### [WHAT YOU WILL DO]
Every line of the data that includes "Artifacts" should be copied out.

+++ MATERIAL PROVIDED

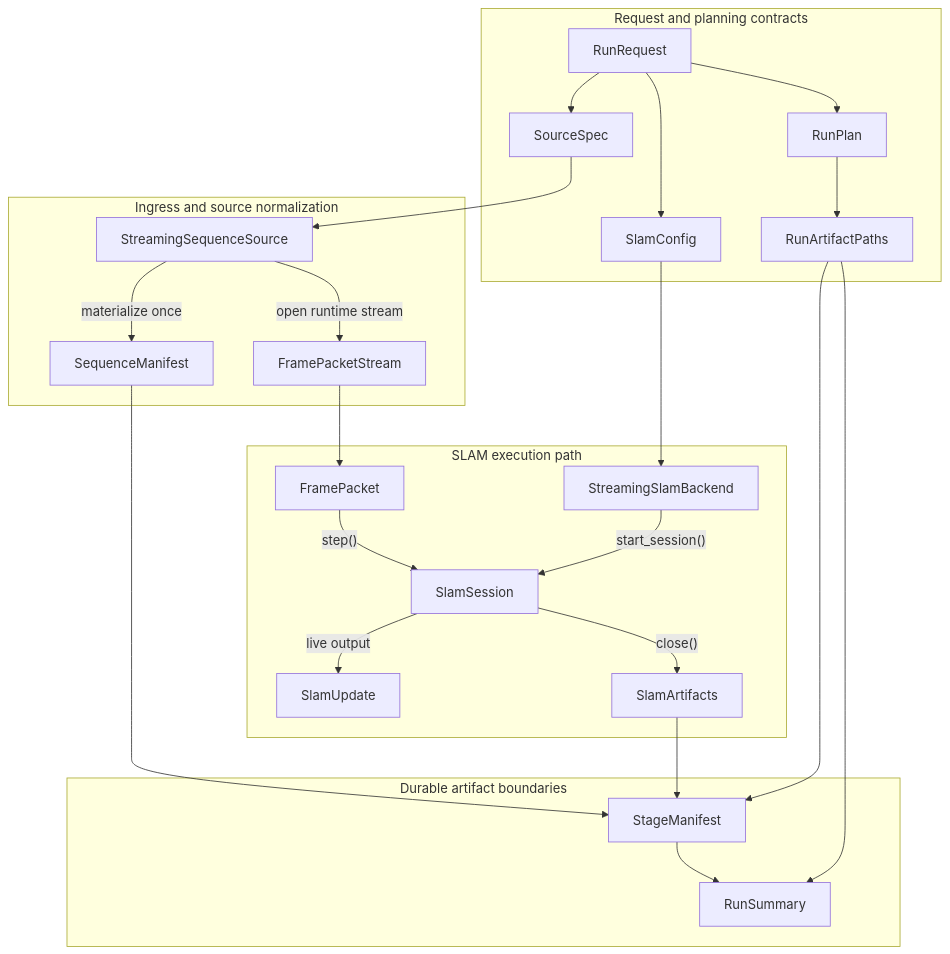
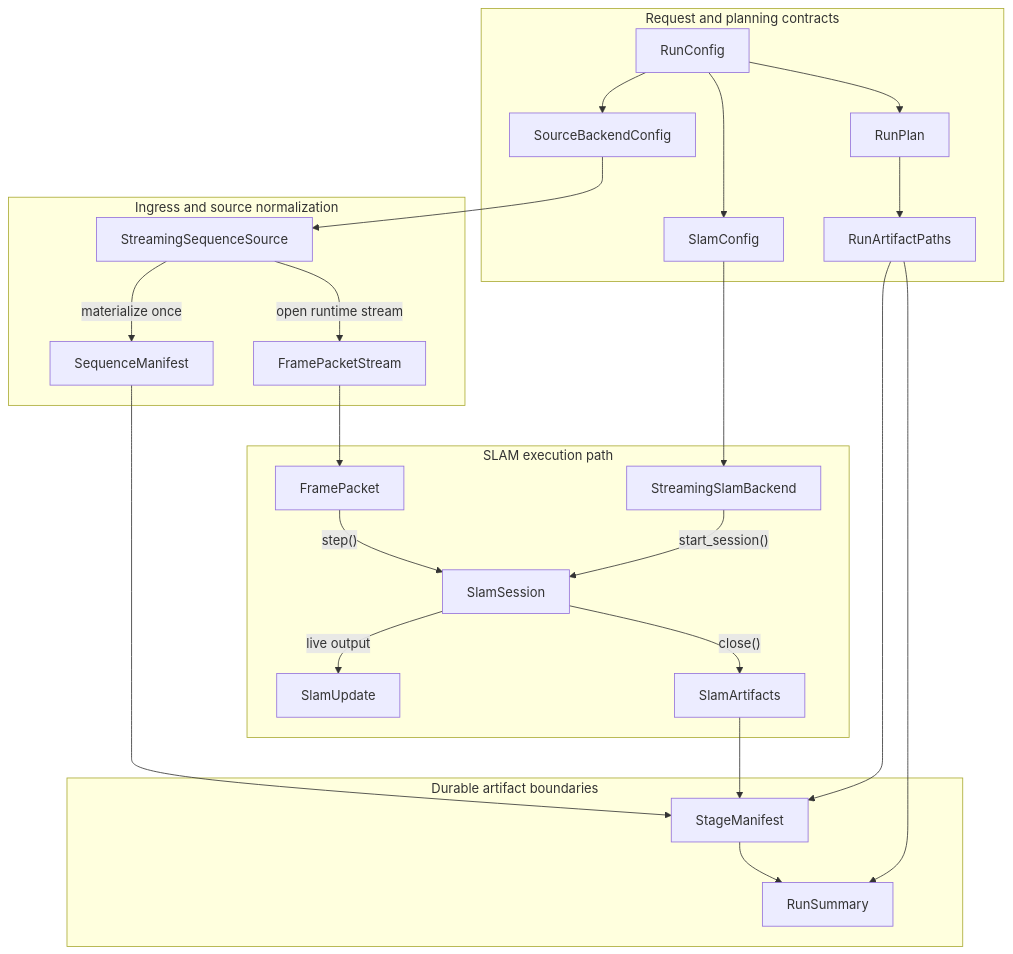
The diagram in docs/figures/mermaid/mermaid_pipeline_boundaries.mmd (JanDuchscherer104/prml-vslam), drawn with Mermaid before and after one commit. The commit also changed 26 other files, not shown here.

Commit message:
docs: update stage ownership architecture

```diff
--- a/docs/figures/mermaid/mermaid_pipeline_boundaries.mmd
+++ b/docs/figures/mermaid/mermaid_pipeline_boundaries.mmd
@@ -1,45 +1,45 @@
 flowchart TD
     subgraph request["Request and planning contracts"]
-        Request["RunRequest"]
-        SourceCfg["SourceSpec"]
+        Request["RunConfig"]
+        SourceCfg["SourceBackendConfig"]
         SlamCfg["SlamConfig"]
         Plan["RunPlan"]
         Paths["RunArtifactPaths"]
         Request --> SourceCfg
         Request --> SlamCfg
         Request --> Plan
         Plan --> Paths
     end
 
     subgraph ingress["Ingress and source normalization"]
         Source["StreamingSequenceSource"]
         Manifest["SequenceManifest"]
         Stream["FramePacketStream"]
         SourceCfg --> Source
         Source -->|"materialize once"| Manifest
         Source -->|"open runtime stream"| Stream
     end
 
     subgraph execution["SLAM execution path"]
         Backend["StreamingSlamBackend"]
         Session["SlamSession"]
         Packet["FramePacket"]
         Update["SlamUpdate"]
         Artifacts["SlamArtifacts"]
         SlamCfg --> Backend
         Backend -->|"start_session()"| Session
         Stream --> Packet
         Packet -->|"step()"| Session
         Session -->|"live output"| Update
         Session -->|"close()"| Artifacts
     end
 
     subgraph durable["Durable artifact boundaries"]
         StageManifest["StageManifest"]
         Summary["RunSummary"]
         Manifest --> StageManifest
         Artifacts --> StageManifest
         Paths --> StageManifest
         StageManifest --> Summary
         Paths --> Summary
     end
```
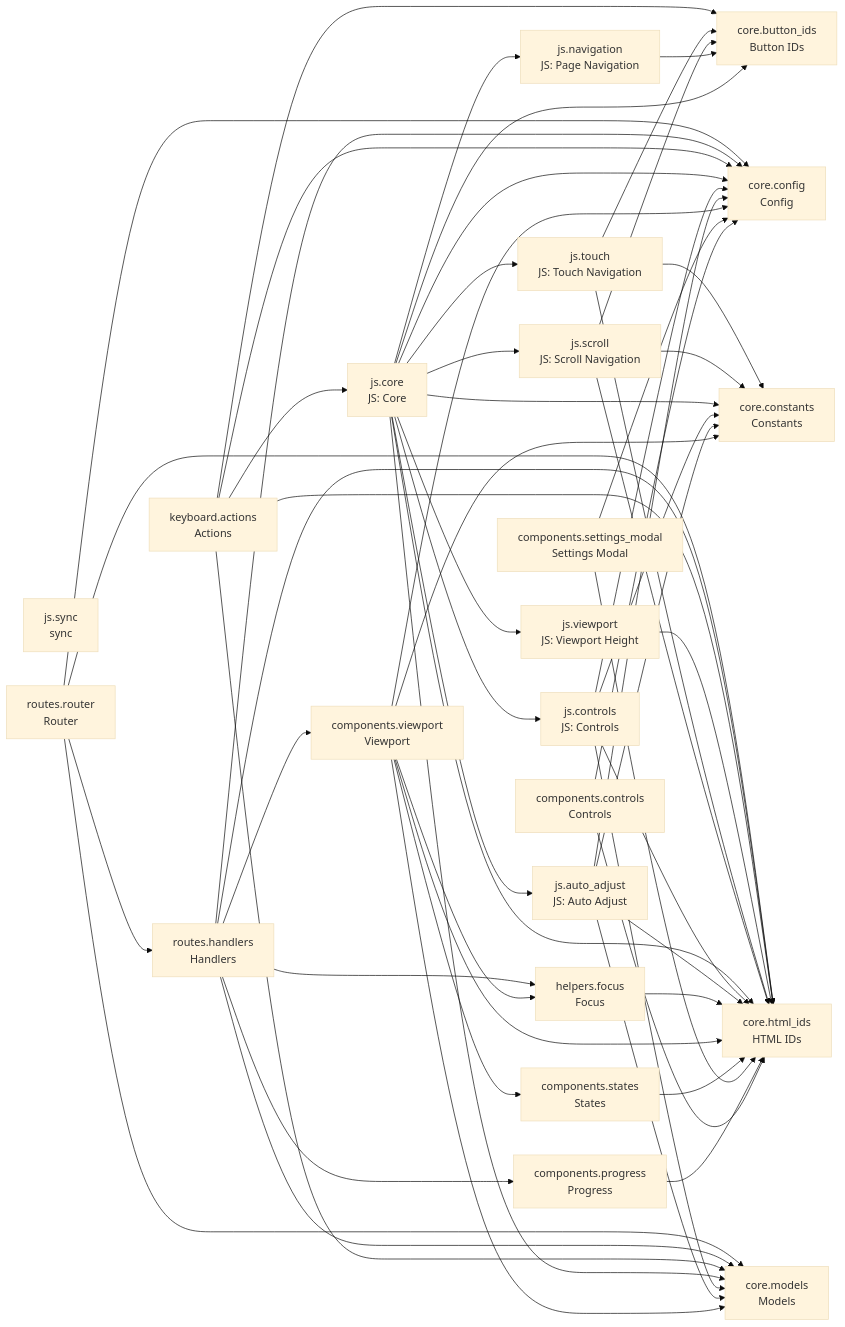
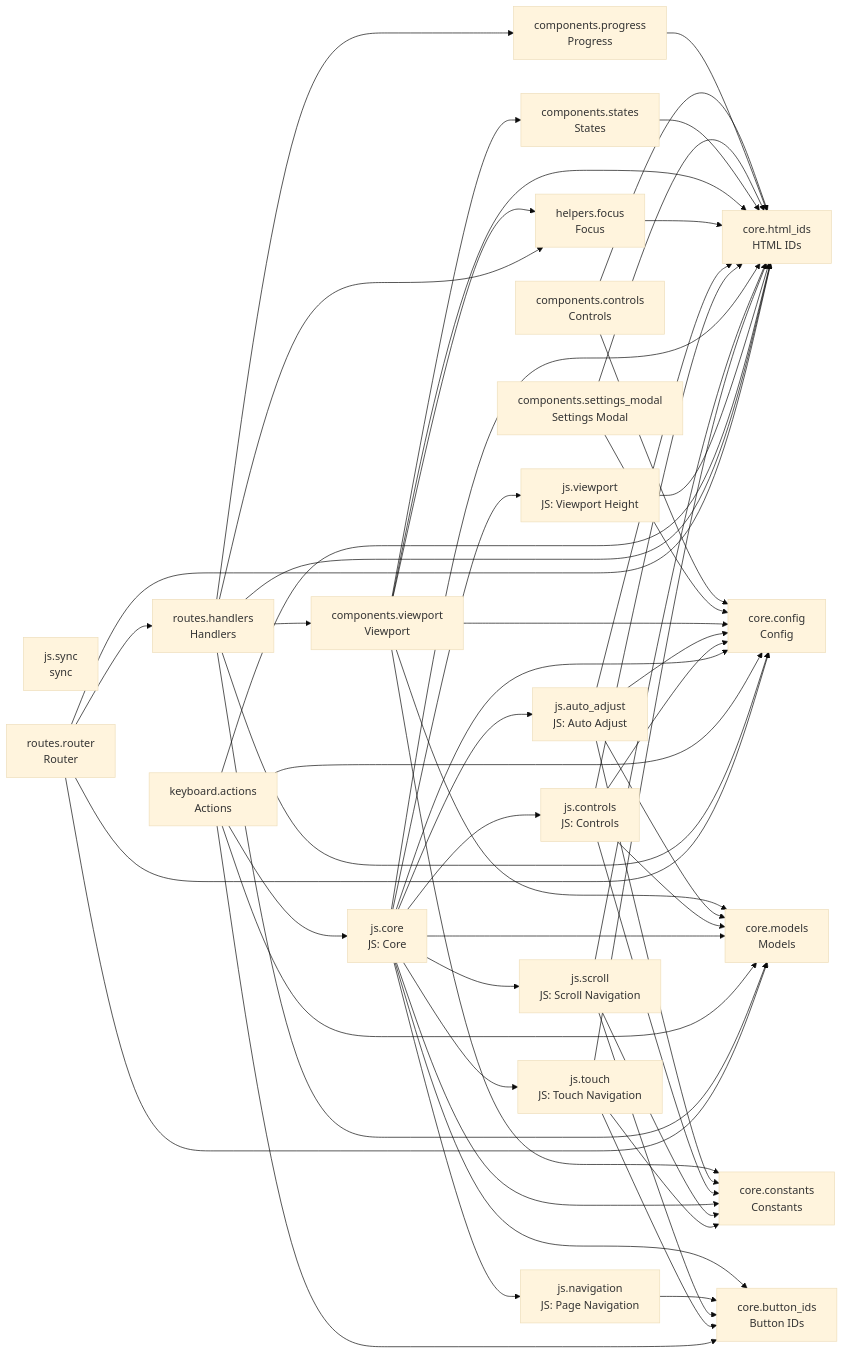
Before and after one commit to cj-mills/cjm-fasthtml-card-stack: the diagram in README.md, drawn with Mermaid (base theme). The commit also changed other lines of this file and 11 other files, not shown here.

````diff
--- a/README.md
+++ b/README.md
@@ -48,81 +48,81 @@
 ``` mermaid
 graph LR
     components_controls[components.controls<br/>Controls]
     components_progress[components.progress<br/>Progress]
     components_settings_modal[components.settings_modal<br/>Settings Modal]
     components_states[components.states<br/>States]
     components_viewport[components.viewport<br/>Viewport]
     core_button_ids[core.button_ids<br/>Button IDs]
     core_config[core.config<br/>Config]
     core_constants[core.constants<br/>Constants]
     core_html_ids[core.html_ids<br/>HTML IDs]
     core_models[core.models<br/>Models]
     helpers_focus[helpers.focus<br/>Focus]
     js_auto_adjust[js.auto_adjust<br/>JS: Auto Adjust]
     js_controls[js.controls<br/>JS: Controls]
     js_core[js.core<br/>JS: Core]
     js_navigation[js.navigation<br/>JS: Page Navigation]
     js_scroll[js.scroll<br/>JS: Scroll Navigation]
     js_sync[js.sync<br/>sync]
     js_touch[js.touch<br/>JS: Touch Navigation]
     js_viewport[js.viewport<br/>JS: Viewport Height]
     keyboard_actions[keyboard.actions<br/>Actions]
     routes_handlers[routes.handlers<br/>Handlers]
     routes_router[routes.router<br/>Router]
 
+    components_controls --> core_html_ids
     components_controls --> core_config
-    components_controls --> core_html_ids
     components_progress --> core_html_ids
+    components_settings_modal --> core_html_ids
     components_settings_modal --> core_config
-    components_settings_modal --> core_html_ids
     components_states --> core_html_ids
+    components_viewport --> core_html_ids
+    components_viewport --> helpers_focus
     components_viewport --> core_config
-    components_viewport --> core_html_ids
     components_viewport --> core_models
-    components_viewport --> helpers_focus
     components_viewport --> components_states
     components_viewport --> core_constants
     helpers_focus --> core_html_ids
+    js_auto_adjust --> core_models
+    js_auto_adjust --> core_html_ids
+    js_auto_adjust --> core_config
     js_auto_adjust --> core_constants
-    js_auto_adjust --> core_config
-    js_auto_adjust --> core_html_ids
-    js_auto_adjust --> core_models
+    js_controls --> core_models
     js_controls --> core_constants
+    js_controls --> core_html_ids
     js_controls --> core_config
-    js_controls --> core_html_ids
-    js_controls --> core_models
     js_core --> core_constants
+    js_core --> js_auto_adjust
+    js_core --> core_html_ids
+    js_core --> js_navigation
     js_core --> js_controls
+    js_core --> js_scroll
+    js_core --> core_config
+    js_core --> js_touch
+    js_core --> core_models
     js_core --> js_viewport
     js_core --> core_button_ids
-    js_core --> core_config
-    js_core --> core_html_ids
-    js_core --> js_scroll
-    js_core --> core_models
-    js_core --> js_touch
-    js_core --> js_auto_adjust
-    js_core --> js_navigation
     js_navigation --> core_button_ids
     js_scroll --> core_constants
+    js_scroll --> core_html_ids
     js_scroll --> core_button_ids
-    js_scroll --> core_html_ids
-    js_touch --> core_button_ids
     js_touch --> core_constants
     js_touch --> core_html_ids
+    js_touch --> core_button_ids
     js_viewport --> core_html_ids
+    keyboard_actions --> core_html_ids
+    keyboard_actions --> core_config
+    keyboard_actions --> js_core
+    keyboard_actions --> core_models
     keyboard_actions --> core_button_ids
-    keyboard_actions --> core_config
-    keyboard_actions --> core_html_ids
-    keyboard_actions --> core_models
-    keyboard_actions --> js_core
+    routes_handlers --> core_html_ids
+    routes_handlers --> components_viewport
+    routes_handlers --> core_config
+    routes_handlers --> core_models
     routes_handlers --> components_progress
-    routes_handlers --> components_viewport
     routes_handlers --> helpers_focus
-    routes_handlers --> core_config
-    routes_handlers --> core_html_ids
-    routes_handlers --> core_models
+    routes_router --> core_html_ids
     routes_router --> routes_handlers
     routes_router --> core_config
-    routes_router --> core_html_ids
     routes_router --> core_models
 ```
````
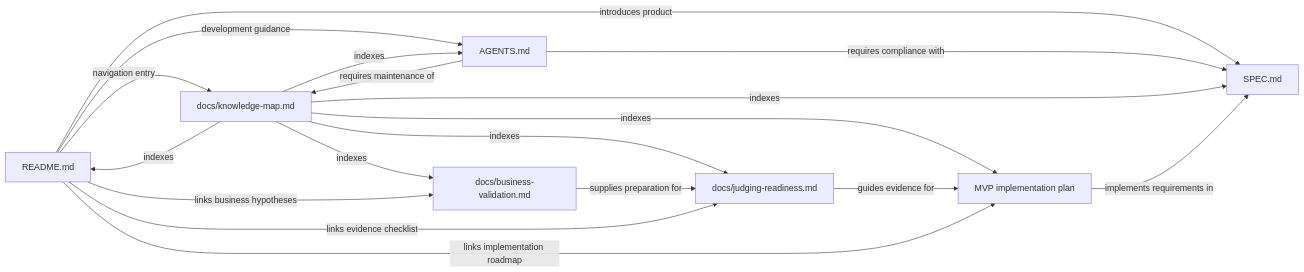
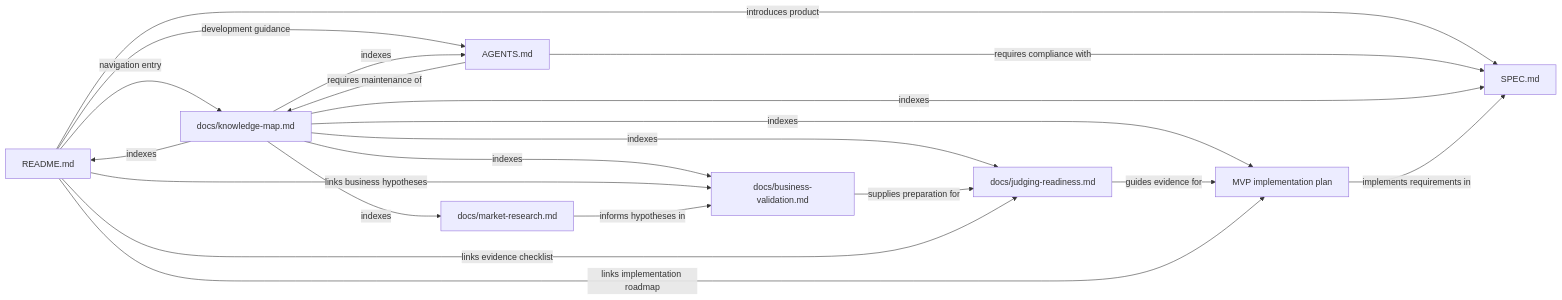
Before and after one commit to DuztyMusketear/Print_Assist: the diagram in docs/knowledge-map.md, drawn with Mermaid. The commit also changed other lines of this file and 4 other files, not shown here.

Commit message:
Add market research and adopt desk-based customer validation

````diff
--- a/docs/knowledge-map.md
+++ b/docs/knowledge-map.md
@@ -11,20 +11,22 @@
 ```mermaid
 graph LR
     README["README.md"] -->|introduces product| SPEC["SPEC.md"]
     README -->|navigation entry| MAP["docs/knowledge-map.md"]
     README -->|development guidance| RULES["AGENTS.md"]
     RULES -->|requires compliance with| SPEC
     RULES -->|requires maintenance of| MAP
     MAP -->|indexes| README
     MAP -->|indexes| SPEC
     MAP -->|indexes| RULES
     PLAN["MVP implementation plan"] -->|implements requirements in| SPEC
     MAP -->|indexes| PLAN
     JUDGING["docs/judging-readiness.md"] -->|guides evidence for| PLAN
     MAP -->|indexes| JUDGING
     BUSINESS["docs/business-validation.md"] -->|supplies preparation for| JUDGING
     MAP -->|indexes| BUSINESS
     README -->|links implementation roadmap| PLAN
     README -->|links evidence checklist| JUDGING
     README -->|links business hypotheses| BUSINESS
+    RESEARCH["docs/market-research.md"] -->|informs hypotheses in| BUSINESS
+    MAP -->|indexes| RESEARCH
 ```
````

++++++

### [WORKED SOLUTION]
         Artifacts["SlamArtifacts"]
         Session -->|"close()"| Artifacts
         Artifacts --> StageManifest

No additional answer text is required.